Why Music Lessons?
I could go into a long winded rant about the benefits of music lessons. How it builds language skills and IQ in children and adults, how studies have shown it lessening the risk for dementia in older population, and how a large percentage (80-85%) of people making six figures or more have had some form of musical training. Instead, long time instructor James Lipka gives you his opinion on why face to face lessons have a hard time being replaced regardless of all the apps being developed.
Music Enriches Your Life.
You don't have to have aspirations of being a professional musician to experience the joy of playing a musical instrument. It will just make a more well rounded human being. Music is a primitive form of enjoyment. It's difficult to even quantify why we enjoy these patterns of sound. It's specific to each individual person, we have clients that are 70 years old that want to share music with their grandchildren, we also have kids that want to play metal and head bang. We have professional musicians and people that just want to play in their basement to blow off steam. It's a different function for everyone but most people have some desire to play, and the better you are the more enjoyable it is. Let's not forget community. I can personally attest, and just about every musician I know can attest to the fact that music has taken their life on a different trajectory.

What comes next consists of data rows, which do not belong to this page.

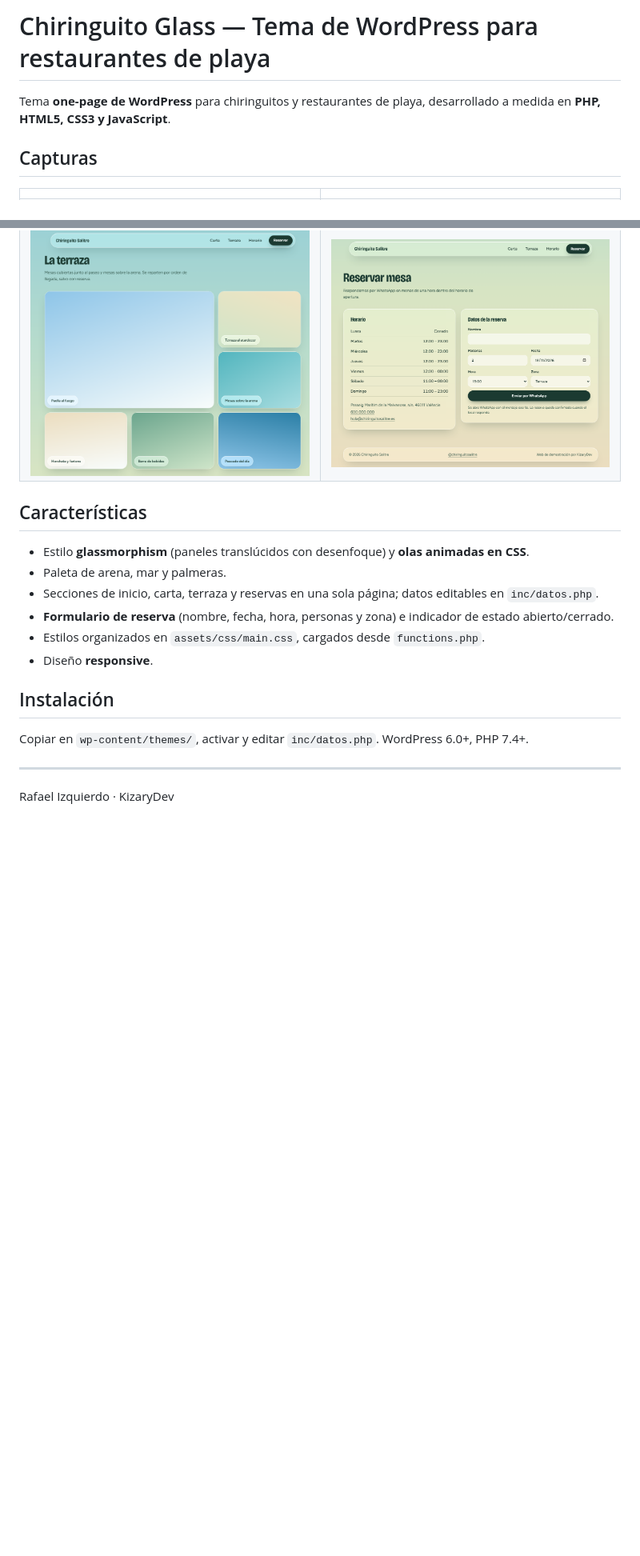
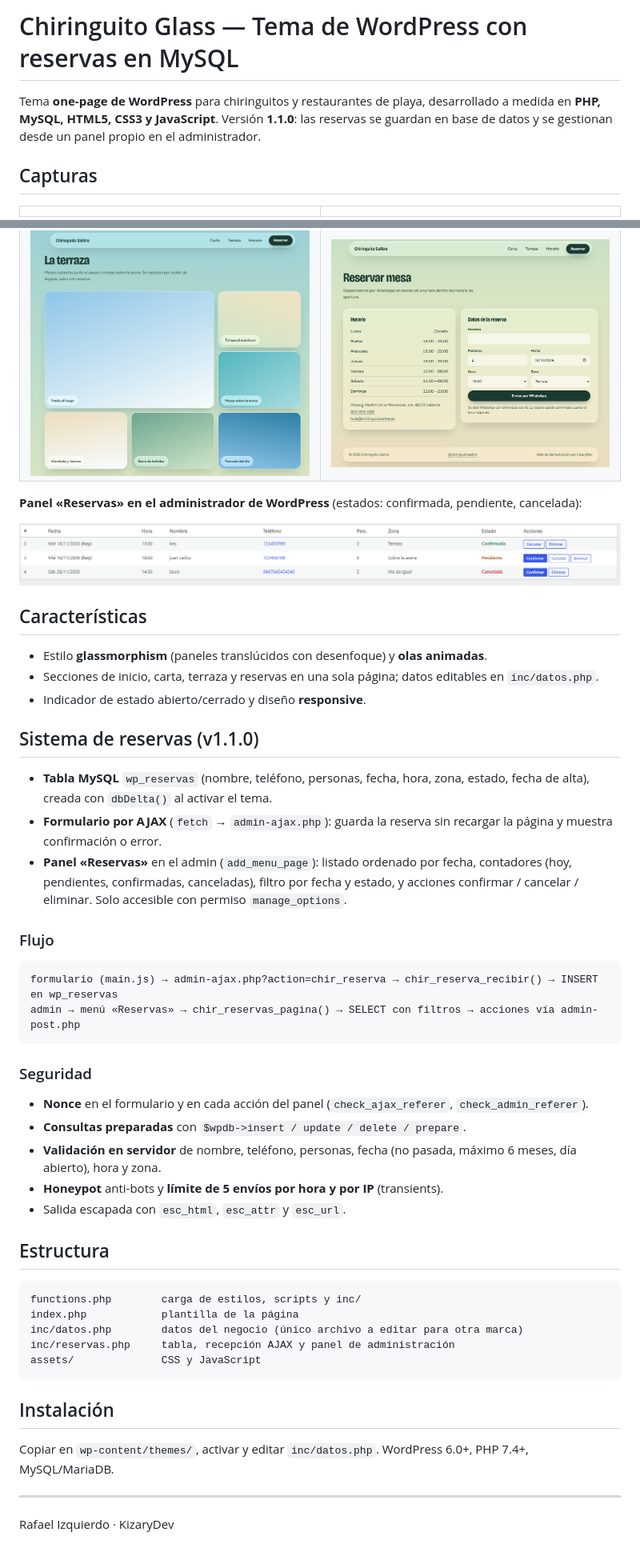
Before and after one commit to rafael131519/tema-wp-chiringuito-glass, a Markdown page: README.md, 2 parts joined by grey strips. Shown at 80% size. Drawn GitHub-style; pictures changed too: capturas/05-admin-reservas.png (added); blank space fills up the shorter version.

````diff
--- a/README.md
+++ b/README.md
@@ -1,6 +1,6 @@
-# Chiringuito Glass — Tema de WordPress para restaurantes de playa
+# Chiringuito Glass — Tema de WordPress con reservas en MySQL
 
-Tema **one-page de WordPress** para chiringuitos y restaurantes de playa, desarrollado a medida en **PHP, HTML5, CSS3 y JavaScript**.
+Tema **one-page de WordPress** para chiringuitos y restaurantes de playa, desarrollado a medida en **PHP, MySQL, HTML5, CSS3 y JavaScript**. Versión **1.1.0**: las reservas se guardan en base de datos y se gestionan desde un panel propio en el administrador.
 
 ## Capturas
 
@@ -9,16 +9,44 @@ Tema **one-page de WordPress** para chiringuitos y restaurantes de playa, desarr
 | ![](capturas/captura-1.png) | ![](capturas/captura-2.png) |
 | ![](capturas/captura-3.png) | ![](capturas/captura-4.png) |
 
+**Panel «Reservas» en el administrador de WordPress** (estados: confirmada, pendiente, cancelada):
+
+![](capturas/05-admin-reservas.png)
+
 ## Características
-- Estilo **glassmorphism** (paneles translúcidos con desenfoque) y **olas animadas en CSS**.
-- Paleta de arena, mar y palmeras.
+- Estilo **glassmorphism** (paneles translúcidos con desenfoque) y **olas animadas**.
 - Secciones de inicio, carta, terraza y reservas en una sola página; datos editables en `inc/datos.php`.
-- **Formulario de reserva** (nombre, fecha, hora, personas y zona) e indicador de estado abierto/cerrado.
-- Estilos organizados en `assets/css/main.css`, cargados desde `functions.php`.
-- Diseño **responsive**.
+- Indicador de estado abierto/cerrado y diseño **responsive**.
+
+## Sistema de reservas (v1.1.0)
+- **Tabla MySQL** `wp_reservas` (nombre, teléfono, personas, fecha, hora, zona, estado, fecha de alta), creada con `dbDelta()` al activar el tema.
+- **Formulario por AJAX** (`fetch` → `admin-ajax.php`): guarda la reserva sin recargar la página y muestra confirmación o error.
+- **Panel «Reservas»** en el admin (`add_menu_page`): listado ordenado por fecha, contadores (hoy, pendientes, confirmadas, canceladas), filtro por fecha y estado, y acciones confirmar / cancelar / eliminar. Solo accesible con permiso `manage_options`.
+
+### Flujo
+```
+formulario (main.js) → admin-ajax.php?action=chir_reserva → chir_reserva_recibir() → INSERT en wp_reservas
+admin → menú «Reservas» → chir_reservas_pagina() → SELECT con filtros → acciones vía admin-post.php
+```
+
+### Seguridad
+- **Nonce** en el formulario y en cada acción del panel (`check_ajax_referer`, `check_admin_referer`).
+- **Consultas preparadas** con `$wpdb->insert / update / delete / prepare`.
+- **Validación en servidor** de nombre, teléfono, personas, fecha (no pasada, máximo 6 meses, día abierto), hora y zona.
+- **Honeypot** anti-bots y **límite de 5 envíos por hora y por IP** (transients).
+- Salida escapada con `esc_html`, `esc_attr` y `esc_url`.
+
+## Estructura
+```
+functions.php        carga de estilos, scripts y inc/
+index.php            plantilla de la página
+inc/datos.php        datos del negocio (único archivo a editar para otra marca)
+inc/reservas.php     tabla, recepción AJAX y panel de administración
+assets/              CSS y JavaScript
+```
 
 ## Instalación
-Copiar en `wp-content/themes/`, activar y editar `inc/datos.php`. WordPress 6.0+, PHP 7.4+.
+Copiar en `wp-content/themes/`, activar y editar `inc/datos.php`. WordPress 6.0+, PHP 7.4+, MySQL/MariaDB.
 
 ---
 Rafael Izquierdo · KizaryDev
````
Also changed, not shown: 6 other files.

What Do You Get Out of In-Person Guitar Lessons?
There are many kinesthetic and mechanical aspects that are learned and reinforced with real time face to face feedback. You see stylistic differences amongst players but good technique can go a long way in your development as a player. Learning from a qualified instructor doesn't mean you are going to compromise individuality, it just means you will maximize your style to work for you. And the longer you let that bad habit go, the longer it takes to correct it. So, instead of having to overcome challenges in the beginning, you will have instantaneous feedback. Lessons take the guesswork out of technique.
Is Music Theory Important?
Some players just learn tabs so they can learn to play songs they like. A good instructor emphasizes importance on having the player learn where that solo or song has come from. This way, you can really dissect what patterns that piece of music is comprised of, giving you a sound understanding of not only how to create your own compositions but learning other songs you enjoy quicker. If you're just learning numbers on a piece of paper, you have only one way of applying that information. You might be able to play that particular riff, but it ends there. If you want to play something similar to that in a different context and you don't understand where it came from, you have no way of applying it down the road. Our instructors are big on teaching where these rudiments are coming from. There is a lot of myth that there are great musicians/guitarists that don't know music theory. There are many great musicians who claim that they don't know much about music theory, however, we don't believe that they don't at least have a solid foundational understanding of how it works. I think they just have a different way of thinking about it. It's really important to conceptualize all that information when learning a song or practicing so you can use that information later. In a collaborative sense, music theory is your language when you are playing with other musicians that is how you're going to communicate with one another, that's where a lot of really great ideas come from.
What Are the Music Lesson Apps Missing?
The biggest issue is that there is no realtime feedback. Some of the apps have a play along feature that listens to what you're doing and lets you know if you're off time or playing the wrong notes. But the feedback it is missing is largely mechanical (the way you're holding the pick or how you're fretting a note). If you start a bad habit through those apps, there's no real way of correcting it unless you are under a watchful eye. And what we think is the most important portion it's missing is that you are not able to ask questions. The back and forth interaction between student and instructor is priceless and it's what you are really getting the value of. Everyone has a different learning style, whether it be tactical, auditory or kinesthetic, a qualified instructor can cater the way they teach you so that you are learning and retaining the information in the best way possible that suits you. A good instructor can ensure you're not missing little gaps of knowledge. Not to mention, you will rise to the occasion and be challenged by an experienced musician (your instructor). Something important to remember is to consider the platform where these apps exist. A lot are on youtube or apps that have a subscription service but especially youtube where a lot of ad revenue is generated by traffic. These apps promote an instant gratification aspect, slogans like "play your first song in five minutes" or "four weeks and you can shred like Eddie Van Halen." Typically what they are trying to do is get you to keep clicking and purchasing upgrades. And while there are parallels because instructors make a living from their students, the quality of having a qualified instructor far surpasses an app. What you get is accountability, from both student and instructor. The instructor has to sit with you every week to make sure what they teach you will make you a better player the next time they see you. It gives the student the accountability to practice what they were taught. Also, we are promoting long term development of your craft. James says, "you don't get anything for free on the guitar, you get out exactly what you put in." Developing a comprehensive long term approach on the guitar is priceless.
What We Offer
We offer lessons for voice, piano, guitar and bass. Our instructors each have a personalized approach and laundry list of qualifications. You can see their bios here.